  • The slave in this story is often referred to as 'Androcles' (Greek) and 'Androclus' (Latin) in other versions.
  • Read a written version of the story along with some beautiful illustrations: part 1 and part 2.
  • A more realistic drawing style can be seen in a copy of the Sommer-Time Story Classics graphic novel of the fable can be purchased on this site.
  • There are many animations of this fable available, which can add a visual element to exploring the fable with students. Here are a few particularly good examples:
    • In this speechless animation, the lion looks like it has just walked out of The Lion King!
    • This animation is also speechless and the drawing style is crude, with the trace-lines still visible, but the emotions of the characters come across very well.
    • This is an interactive retelling of the fable, originally found on the website Bedtime Stories Collection (which frequently recycles its stories and adds new ones).
    • The animation in this video is very well done, particularly the expressions.
    • The lion in this animation is very endearing! This one is also speechless, showing how easy the message of the fable is to understand.
    • A twist in the tale!

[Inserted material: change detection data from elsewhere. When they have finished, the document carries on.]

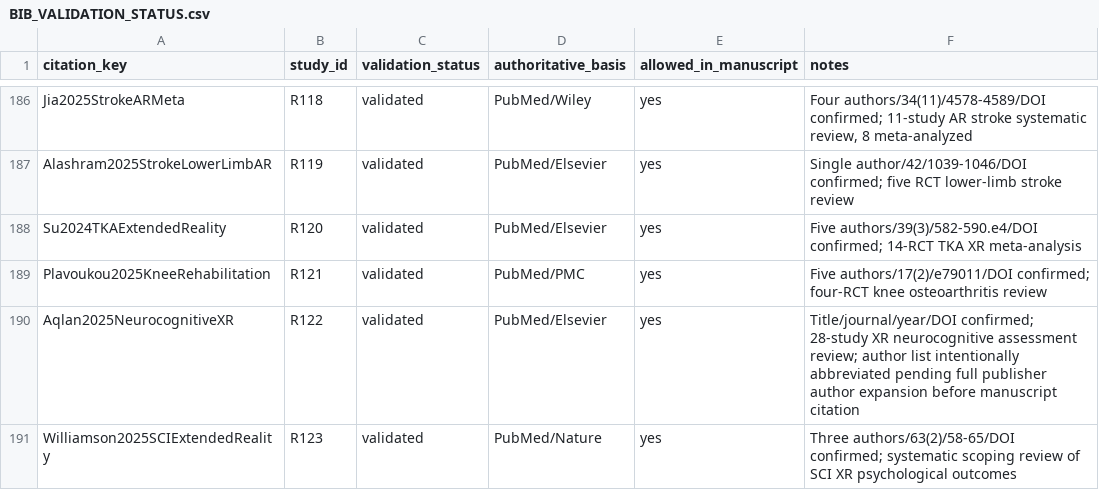
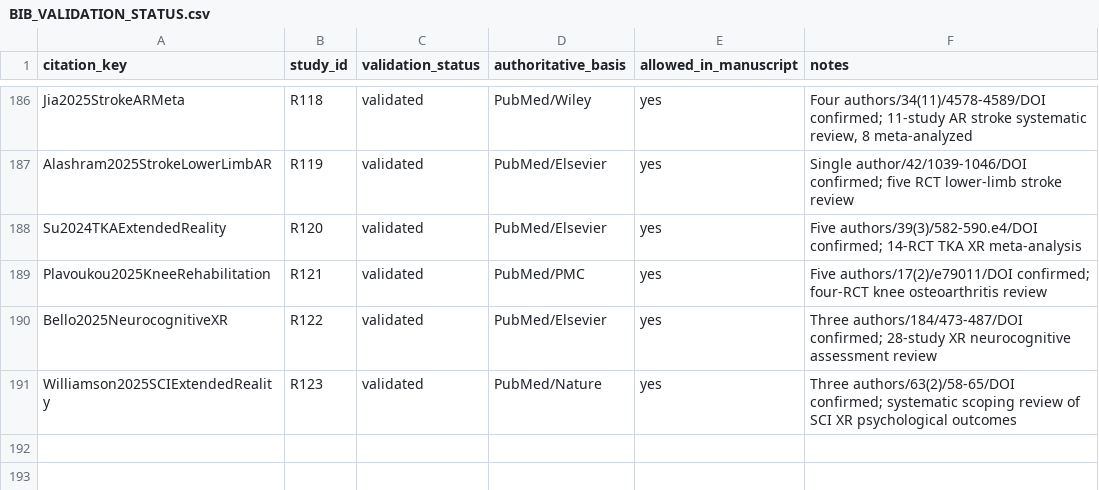
Before and after one commit to Arithmetic-Power-Geometry/Augmented-Reality-Systematic-Review, a CSV file: paper_writing/paper_artifacts/references/BIB_VALIDATION_STATUS.csv, drawn as a sheet; only a part is shown, gaps mark what is left out.

Commit message:
Complete neurocognitive XR validation record

```diff
--- a/paper_writing/paper_artifacts/references/BIB_VALIDATION_STATUS.csv
+++ b/paper_writing/paper_artifacts/references/BIB_VALIDATION_STATUS.csv
@@ -189,3 +189,3 @@ Su2024TKAExtendedReality,R120,validated,"PubMed/Elsevier",yes,"Five authors/39(3
 Plavoukou2025KneeRehabilitation,R121,validated,"PubMed/PMC",yes,"Five authors/17(2)/e79011/DOI confirmed; four-RCT knee osteoarthritis review"
-Aqlan2025NeurocognitiveXR,R122,validated,"PubMed/Elsevier",yes,"Title/journal/year/DOI confirmed; 28-study XR neurocognitive assessment review; author list intentionally abbreviated pending full publisher author expansion before manuscript citation"
+Bello2025NeurocognitiveXR,R122,validated,"PubMed/Elsevier",yes,"Three authors/184/473-487/DOI confirmed; 28-study XR neurocognitive assessment review"
 Williamson2025SCIExtendedReality,R123,validated,"PubMed/Nature",yes,"Three authors/63(2)/58-65/DOI confirmed; systematic scoping review of SCI XR psychological outcomes"
```
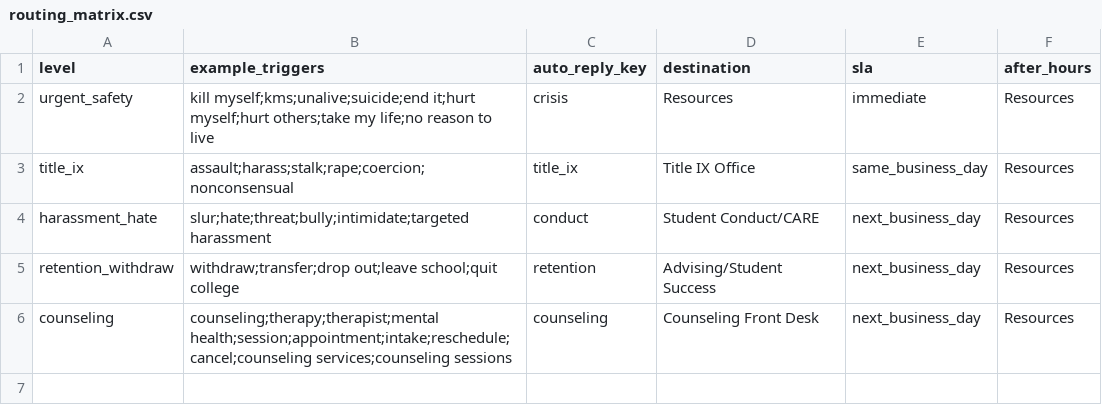
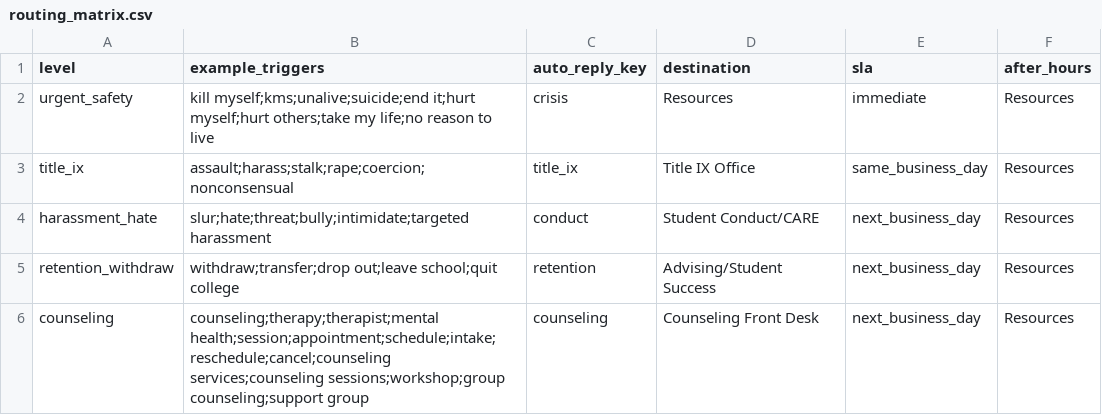
Before and after one commit to RIH-Care-Insight-Assistant/RIH-Assistant, a CSV file: safety/routing_matrix.csv, drawn as a sheet.

Commit message:
Update routing_matrix.csv

```diff
--- a/safety/routing_matrix.csv
+++ b/safety/routing_matrix.csv
@@ -5,2 +5,2 @@ harassment_hate,"slur;hate;threat;bully;intimidate;targeted harassment",conduct,
 retention_withdraw,"withdraw;transfer;drop out;leave school;quit college",retention,Advising/Student Success,next_business_day,Resources
-counseling,"counseling;therapy;therapist;mental health;session;appointment;intake;reschedule;cancel;counseling services;counseling sessions",counseling,Counseling Front Desk,next_business_day,Resources
+counseling,"counseling;therapy;therapist;mental health;session;appointment;schedule;intake;reschedule;cancel;counseling services;counseling sessions;workshop;group counseling;support group",counseling,Counseling Front Desk,next_business_day,Resources
```
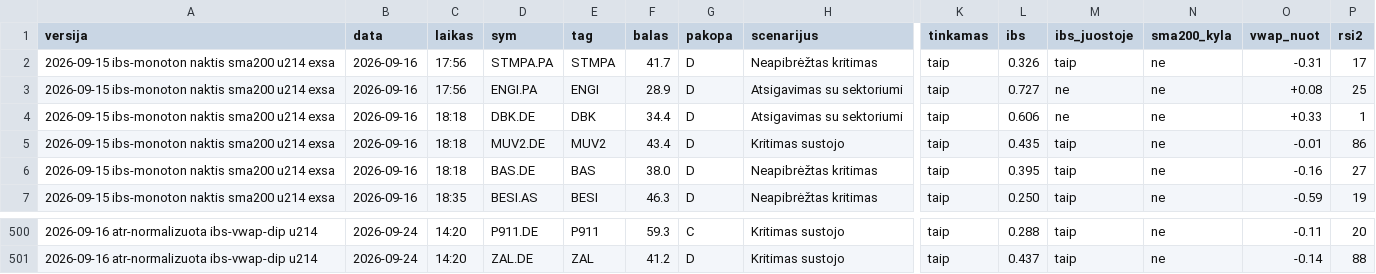
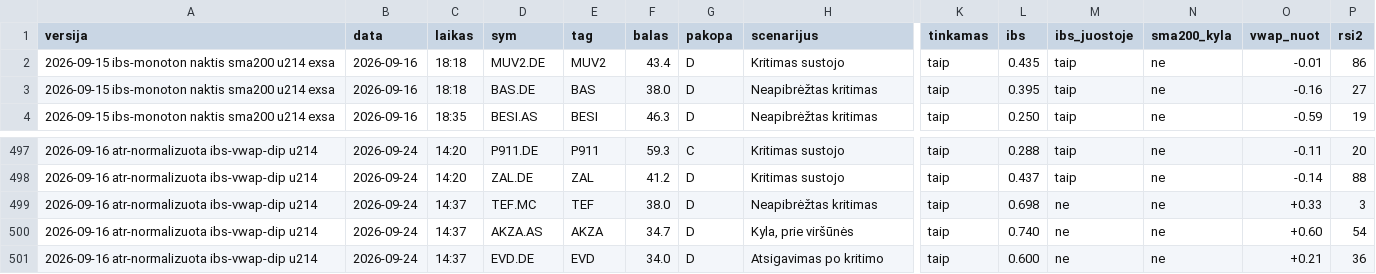
Before and after one commit to MantasBud/Dip-raiting, a CSV file: docs/zurnalas.csv, drawn as a sheet; only a part is shown, gaps mark what is left out; removed rows and columns are numbered as before the commit, all else as after; rows hold the shown columns only; the diff names each change by its address in the sheet, - before the commit and + after, or states it on an @@ line.

```diff
--- a/docs/zurnalas.csv
+++ b/docs/zurnalas.csv
-row 2: 2026-09-15 ibs-monoton naktis sma200 u214 exsa | 2026-09-16 | 17:56 | STMPA.PA | STMPA | 41.7 | D | Neapibrėžtas kritimas | taip | 0.326 | taip | ne | -0.31 | 17
-row 3: 2026-09-15 ibs-monoton naktis sma200 u214 exsa | 2026-09-16 | 17:56 | ENGI.PA | ENGI | 28.9 | D | Atsigavimas su sektoriumi | taip | 0.727 | ne | ne | +0.08 | 25
-row 4: 2026-09-15 ibs-monoton naktis sma200 u214 exsa | 2026-09-16 | 18:18 | DBK.DE | DBK | 34.4 | D | Atsigavimas su sektoriumi | taip | 0.606 | ne | ne | +0.33 | 1
+row 499: 2026-09-16 atr-normalizuota ibs-vwap-dip u214 | 2026-09-24 | 14:37 | TEF.MC | TEF | 38.0 | D | Neapibrėžtas kritimas | taip | 0.698 | ne | ne | +0.33 | 3
+row 500: 2026-09-16 atr-normalizuota ibs-vwap-dip u214 | 2026-09-24 | 14:37 | AKZA.AS | AKZA | 34.7 | D | Kyla, prie viršūnės | taip | 0.740 | ne | ne | +0.60 | 54
+row 501: 2026-09-16 atr-normalizuota ibs-vwap-dip u214 | 2026-09-24 | 14:37 | EVD.DE | EVD | 34.0 | D | Atsigavimas po kritimo | taip | 0.600 | ne | ne | +0.21 | 36
```
Also changed, not shown: 2 other files.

The moral at the end of this video is certainly a novel twist!
  • A comedy film was even created based on this fable: watch the trailer.
  • In the 1530s, Baldassare Peruzzi created this drawing of Androcles leading the lion around the city as his pet (this is alluded to in some versions of the fable, after they are set free from the arena). 
  • Later paintings preferred to focus on the point of the story where Androcles removes the thorn from the lion’s paw: e.g. Briton Riviere’s painting and Jean Léon Gérôme’s painting.
  • Originally composed in Latin by Vincent Bourne, this poem was translated into English by William Cowper.